Dataset excerpts |
====

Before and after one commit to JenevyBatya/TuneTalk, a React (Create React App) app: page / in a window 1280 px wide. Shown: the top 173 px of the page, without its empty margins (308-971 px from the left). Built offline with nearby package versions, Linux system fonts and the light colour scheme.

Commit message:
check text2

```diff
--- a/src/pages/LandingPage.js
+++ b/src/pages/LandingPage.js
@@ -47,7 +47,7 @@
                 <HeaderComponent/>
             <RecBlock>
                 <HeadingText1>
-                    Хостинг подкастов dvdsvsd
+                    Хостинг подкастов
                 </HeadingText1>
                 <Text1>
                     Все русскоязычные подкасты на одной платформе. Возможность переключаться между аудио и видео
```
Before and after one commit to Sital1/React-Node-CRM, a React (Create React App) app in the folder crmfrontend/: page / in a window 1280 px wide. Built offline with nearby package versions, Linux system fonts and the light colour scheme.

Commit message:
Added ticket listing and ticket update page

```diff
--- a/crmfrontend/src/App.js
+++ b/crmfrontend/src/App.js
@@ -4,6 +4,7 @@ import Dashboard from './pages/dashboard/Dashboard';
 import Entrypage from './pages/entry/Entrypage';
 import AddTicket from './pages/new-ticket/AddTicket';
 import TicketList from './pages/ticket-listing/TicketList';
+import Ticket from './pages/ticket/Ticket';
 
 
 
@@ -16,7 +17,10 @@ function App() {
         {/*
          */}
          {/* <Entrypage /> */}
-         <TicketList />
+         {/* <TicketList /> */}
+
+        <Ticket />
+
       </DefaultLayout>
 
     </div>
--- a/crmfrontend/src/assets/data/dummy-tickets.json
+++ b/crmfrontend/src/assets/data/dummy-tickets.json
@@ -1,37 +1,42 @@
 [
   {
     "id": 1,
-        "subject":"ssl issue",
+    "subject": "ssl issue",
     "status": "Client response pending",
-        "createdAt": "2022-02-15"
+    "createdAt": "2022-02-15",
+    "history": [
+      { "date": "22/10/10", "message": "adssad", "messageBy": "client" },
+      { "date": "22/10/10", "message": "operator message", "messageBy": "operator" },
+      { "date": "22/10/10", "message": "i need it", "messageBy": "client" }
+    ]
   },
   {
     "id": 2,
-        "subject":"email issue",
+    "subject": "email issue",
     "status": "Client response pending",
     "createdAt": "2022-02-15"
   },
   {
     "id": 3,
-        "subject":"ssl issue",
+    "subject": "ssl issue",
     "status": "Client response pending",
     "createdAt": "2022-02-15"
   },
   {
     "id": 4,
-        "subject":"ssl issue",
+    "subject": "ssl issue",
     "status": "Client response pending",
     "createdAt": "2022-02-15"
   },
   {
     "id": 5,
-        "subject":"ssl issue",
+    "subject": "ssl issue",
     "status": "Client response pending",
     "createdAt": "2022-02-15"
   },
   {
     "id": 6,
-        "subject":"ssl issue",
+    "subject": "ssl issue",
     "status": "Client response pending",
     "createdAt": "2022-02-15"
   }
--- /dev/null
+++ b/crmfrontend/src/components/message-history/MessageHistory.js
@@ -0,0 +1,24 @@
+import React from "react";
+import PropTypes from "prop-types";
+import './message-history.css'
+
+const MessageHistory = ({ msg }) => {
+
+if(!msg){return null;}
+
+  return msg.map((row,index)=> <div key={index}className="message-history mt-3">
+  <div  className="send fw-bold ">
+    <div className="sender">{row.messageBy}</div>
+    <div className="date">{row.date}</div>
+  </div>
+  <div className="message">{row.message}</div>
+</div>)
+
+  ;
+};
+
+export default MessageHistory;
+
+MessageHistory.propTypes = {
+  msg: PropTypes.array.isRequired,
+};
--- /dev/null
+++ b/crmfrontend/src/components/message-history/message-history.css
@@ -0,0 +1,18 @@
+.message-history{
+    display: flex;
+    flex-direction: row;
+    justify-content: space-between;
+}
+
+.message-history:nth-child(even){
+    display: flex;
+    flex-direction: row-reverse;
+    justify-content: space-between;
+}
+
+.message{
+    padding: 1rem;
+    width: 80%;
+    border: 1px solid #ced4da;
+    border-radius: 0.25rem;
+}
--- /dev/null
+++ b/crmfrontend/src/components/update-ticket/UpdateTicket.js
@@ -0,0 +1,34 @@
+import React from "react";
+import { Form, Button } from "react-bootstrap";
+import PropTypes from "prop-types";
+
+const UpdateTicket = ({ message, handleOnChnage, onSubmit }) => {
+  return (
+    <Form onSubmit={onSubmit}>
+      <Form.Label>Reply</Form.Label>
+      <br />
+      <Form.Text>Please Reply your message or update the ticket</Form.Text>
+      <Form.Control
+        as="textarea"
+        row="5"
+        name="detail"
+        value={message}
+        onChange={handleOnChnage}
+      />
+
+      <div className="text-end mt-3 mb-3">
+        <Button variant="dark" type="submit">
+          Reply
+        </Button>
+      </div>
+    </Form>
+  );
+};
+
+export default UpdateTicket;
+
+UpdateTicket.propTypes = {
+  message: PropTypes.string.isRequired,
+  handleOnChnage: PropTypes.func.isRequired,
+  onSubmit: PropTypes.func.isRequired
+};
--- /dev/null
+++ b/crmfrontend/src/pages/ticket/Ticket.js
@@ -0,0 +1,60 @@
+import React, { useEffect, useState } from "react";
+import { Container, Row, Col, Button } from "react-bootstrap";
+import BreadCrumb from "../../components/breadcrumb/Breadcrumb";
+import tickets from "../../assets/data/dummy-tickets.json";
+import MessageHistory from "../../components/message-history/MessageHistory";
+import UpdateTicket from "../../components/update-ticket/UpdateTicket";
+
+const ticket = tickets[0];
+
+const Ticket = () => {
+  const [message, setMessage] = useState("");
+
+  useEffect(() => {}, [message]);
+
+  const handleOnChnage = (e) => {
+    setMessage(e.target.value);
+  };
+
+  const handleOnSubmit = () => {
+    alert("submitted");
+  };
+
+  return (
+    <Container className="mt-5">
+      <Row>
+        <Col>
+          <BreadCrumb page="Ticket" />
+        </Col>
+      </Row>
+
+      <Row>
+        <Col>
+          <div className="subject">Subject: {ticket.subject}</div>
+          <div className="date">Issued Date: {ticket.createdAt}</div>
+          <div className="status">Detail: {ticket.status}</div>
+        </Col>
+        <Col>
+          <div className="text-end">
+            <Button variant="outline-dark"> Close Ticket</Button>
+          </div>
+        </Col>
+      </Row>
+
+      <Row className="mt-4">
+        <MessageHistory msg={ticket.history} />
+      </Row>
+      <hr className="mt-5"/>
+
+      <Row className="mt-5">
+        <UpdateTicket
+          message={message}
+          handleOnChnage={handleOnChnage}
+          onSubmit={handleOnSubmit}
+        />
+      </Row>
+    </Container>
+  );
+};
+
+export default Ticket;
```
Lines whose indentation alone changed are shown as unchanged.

====

What you should do |
Report how many lines in the listing include the word "подкастов". Give nothing but the count.

Solved problem |
2